Instructions to follow :: With the line that contains "gap = 8, n = 5;" as the final line, return every line from the start of the data below exactly.

Extracted information ::

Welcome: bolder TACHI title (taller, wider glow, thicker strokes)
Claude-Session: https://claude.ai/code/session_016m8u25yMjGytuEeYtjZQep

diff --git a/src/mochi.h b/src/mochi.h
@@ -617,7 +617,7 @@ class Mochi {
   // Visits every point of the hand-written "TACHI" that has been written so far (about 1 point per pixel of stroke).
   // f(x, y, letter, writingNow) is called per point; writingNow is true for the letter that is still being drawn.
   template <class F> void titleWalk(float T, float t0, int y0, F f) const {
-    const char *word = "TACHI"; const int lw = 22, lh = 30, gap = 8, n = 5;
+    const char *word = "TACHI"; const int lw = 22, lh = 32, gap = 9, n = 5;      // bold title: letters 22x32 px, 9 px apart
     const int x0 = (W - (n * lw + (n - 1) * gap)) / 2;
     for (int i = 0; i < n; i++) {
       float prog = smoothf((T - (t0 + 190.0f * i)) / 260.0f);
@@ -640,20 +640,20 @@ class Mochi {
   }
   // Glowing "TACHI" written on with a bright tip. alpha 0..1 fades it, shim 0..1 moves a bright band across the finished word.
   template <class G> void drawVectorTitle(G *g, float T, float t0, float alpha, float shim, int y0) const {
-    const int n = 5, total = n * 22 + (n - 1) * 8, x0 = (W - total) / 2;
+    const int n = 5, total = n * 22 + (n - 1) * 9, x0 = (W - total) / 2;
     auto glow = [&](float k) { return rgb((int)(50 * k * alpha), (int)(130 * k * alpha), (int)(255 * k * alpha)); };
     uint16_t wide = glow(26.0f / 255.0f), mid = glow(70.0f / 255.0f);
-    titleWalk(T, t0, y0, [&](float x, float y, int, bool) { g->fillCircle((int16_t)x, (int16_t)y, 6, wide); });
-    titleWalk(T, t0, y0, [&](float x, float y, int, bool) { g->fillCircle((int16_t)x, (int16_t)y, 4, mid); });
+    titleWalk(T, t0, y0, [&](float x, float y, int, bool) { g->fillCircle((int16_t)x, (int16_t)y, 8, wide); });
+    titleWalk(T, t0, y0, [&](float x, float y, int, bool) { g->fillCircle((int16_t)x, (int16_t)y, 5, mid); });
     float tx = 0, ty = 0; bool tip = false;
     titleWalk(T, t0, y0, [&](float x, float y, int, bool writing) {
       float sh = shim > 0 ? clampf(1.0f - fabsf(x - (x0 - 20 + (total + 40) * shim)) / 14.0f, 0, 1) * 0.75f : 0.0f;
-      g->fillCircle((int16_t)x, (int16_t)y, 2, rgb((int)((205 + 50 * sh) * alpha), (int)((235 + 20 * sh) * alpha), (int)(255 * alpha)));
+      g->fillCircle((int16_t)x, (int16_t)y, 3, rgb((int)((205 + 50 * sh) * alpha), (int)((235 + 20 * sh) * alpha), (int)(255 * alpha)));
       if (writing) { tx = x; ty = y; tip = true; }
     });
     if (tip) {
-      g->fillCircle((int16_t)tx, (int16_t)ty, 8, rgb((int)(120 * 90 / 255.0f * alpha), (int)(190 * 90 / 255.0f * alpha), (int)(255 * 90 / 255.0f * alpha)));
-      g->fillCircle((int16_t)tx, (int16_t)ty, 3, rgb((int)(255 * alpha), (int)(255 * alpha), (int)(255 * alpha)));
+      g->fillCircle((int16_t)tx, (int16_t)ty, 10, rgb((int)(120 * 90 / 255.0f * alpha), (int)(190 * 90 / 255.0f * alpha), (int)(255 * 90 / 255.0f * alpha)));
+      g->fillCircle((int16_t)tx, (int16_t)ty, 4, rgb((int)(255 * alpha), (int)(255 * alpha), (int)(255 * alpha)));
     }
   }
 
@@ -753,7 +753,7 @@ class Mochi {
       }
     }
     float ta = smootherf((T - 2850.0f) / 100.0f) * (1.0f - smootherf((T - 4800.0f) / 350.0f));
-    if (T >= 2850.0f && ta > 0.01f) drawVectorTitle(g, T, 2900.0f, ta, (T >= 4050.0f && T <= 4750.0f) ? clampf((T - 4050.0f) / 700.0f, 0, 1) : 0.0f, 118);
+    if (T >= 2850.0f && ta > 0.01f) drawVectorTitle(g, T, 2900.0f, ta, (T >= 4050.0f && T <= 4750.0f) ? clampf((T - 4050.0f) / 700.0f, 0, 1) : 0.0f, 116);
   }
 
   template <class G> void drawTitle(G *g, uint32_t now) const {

Output of the exercise ::
Welcome: bolder TACHI title (taller, wider glow, thicker strokes)
Claude-Session: https://claude.ai/code/session_016m8u25yMjGytuEeYtjZQep

diff --git a/src/mochi.h b/src/mochi.h
@@ -617,7 +617,7 @@ class Mochi {
   // Visits every point of the hand-written "TACHI" that has been written so far (about 1 point per pixel of stroke).
   // f(x, y, letter, writingNow) is called per point; writingNow is true for the letter that is still being drawn.
   template <class F> void titleWalk(float T, float t0, int y0, F f) const {
-    const char *word = "TACHI"; const int lw = 22, lh = 30, gap = 8, n = 5;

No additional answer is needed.